If one just had 20 years of data, this long-term oscillation would appear to be a trend, but if several hundreds of years of data are available, then long-term oscillations would be visible. These movements are systematic where the movements are broad, steady, showing a slow rise or fall in the same direction. The trend may be linear or non-linear (curvilinear). Some examples of secular trends are:

Increase in prices,

Increase in pollution,

an increase in the need for wheat,

an increase in literacy rate,

decrease in deaths due to advances in science.

Taking averages over a certain period is a simple way of detecting a trend in seasonal data. Change in averages with time is evidence of a trend in the given series. There are more formal tests for detecting a trend in time series.

Other Irregular Variation (Irregular Fluctuations)

When trend and cyclical variations are removed from a set of time series data, the residual is left, which may or may not be random. Various techniques for analyzing series of this type examine to see “if irregular variation may be explained in terms of probability models such as moving average or autoregressive models, i.e. we can see if any cyclical variation is still left in the residuals. These variations occur due to sudden causes are called residual variations (also called accidental or erratic fluctuations) and are unpredictable.
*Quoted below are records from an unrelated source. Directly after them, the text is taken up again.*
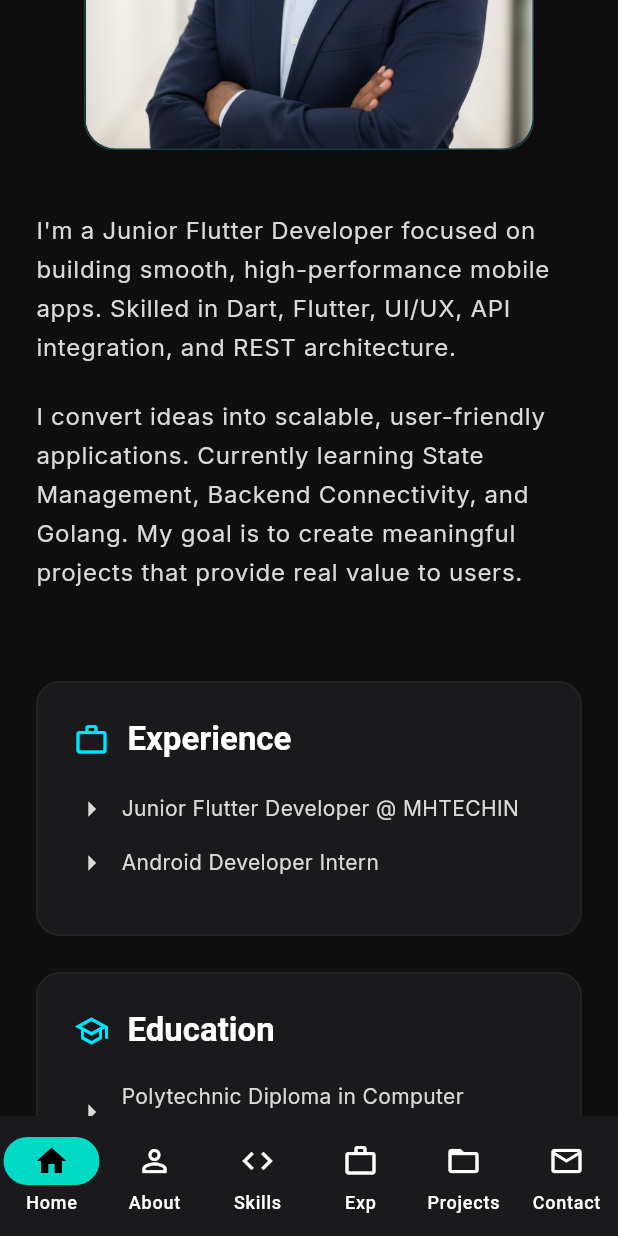
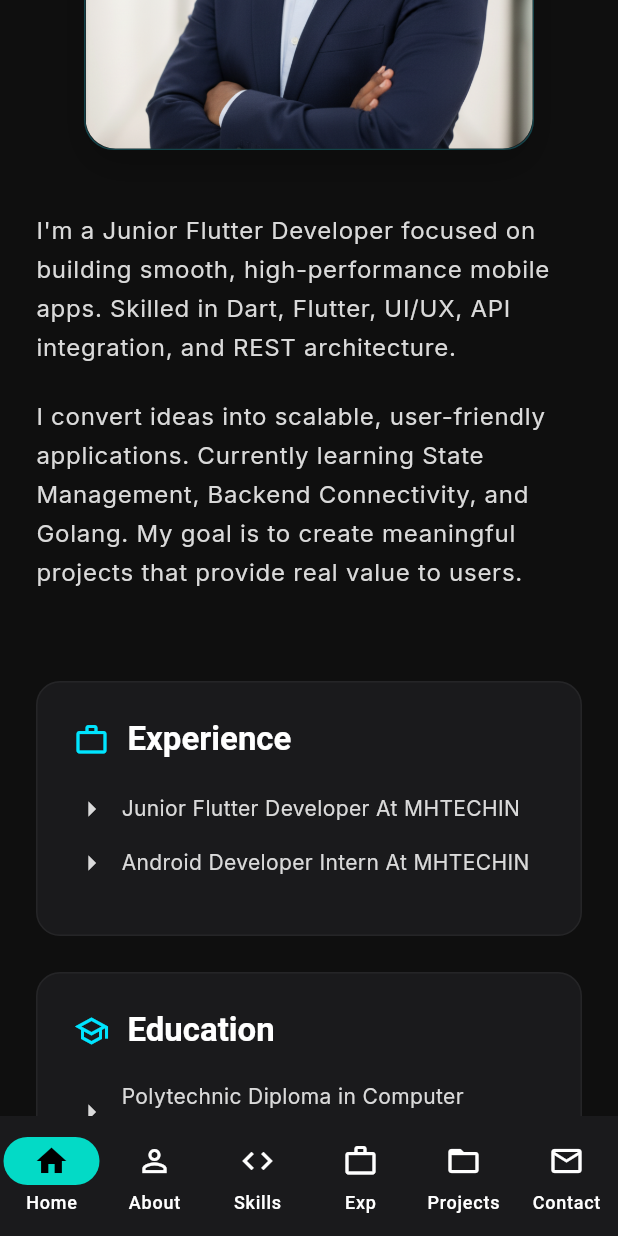
Before and after one commit to kunalkakasahebudhar/portfolio, a Flutter app: the screen it shows after launch, scrolled down 1152 dp, on a phone screen of 412 x 824 dp. Run offline on Flutter 3.47's test engine with Material 3 defaults, Android fonts, the phone set to English and light mode, and no system bars; drawn by our look-alikes of flutter_animate; our stand-ins replace flutter_riverpod, font_awesome_flutter, go_router, google_fonts.

Commit message:
update the some discription

```diff
--- a/lib/features/about/presentation/about_screen.dart
+++ b/lib/features/about/presentation/about_screen.dart
@@ -101,8 +101,8 @@ class AboutScreen extends StatelessWidget {
           title: 'Experience',
           icon: Icons.work_outline,
           items: const [
-            'Junior Flutter Developer @ MHTECHIN',
-            'Android Developer Intern',
+            'Junior Flutter Developer At MHTECHIN',
+            'Android Developer Intern At MHTECHIN',
           ],
           width: isDesktop ? 400 : double.infinity,
         ),
--- a/lib/shared/widgets/main_layout.dart
+++ b/lib/shared/widgets/main_layout.dart
@@ -77,7 +77,10 @@ class _MainLayoutState extends State<MainLayout> {
               controller: _scrollController,
               child: Column(
                 children: [
-                  HomeScreen(key: _homeKey),
+                  HomeScreen(
+                    key: _homeKey,
+                    onViewProjects: () => _scrollToSection(_projectsKey),
+                  ),
                   AboutScreen(key: _aboutKey),
                   SkillsScreen(key: _skillsKey),
                   ExperienceScreen(key: _experienceKey),
--- a/pubspec.yaml
+++ b/pubspec.yaml
@@ -66,6 +66,7 @@ flutter:
   # To add assets to your application, add an assets section, like this:
   assets:
     - assets/images/
+    - assets/resume/
 
   # An image asset can refer to one or more resolution-specific "variants", see
   # https://flutter.dev/to/resolution-aware-images
```
Also changed, not shown: lib/features/home/presentation/home_screen.dart (+5 -3 lines), 2 other files.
For example, a rise in prices of steel due to strikes in the factory, accidents due to failure of the break, flood, earth quick, and war, etc.

The figure below further explains the components of time series data.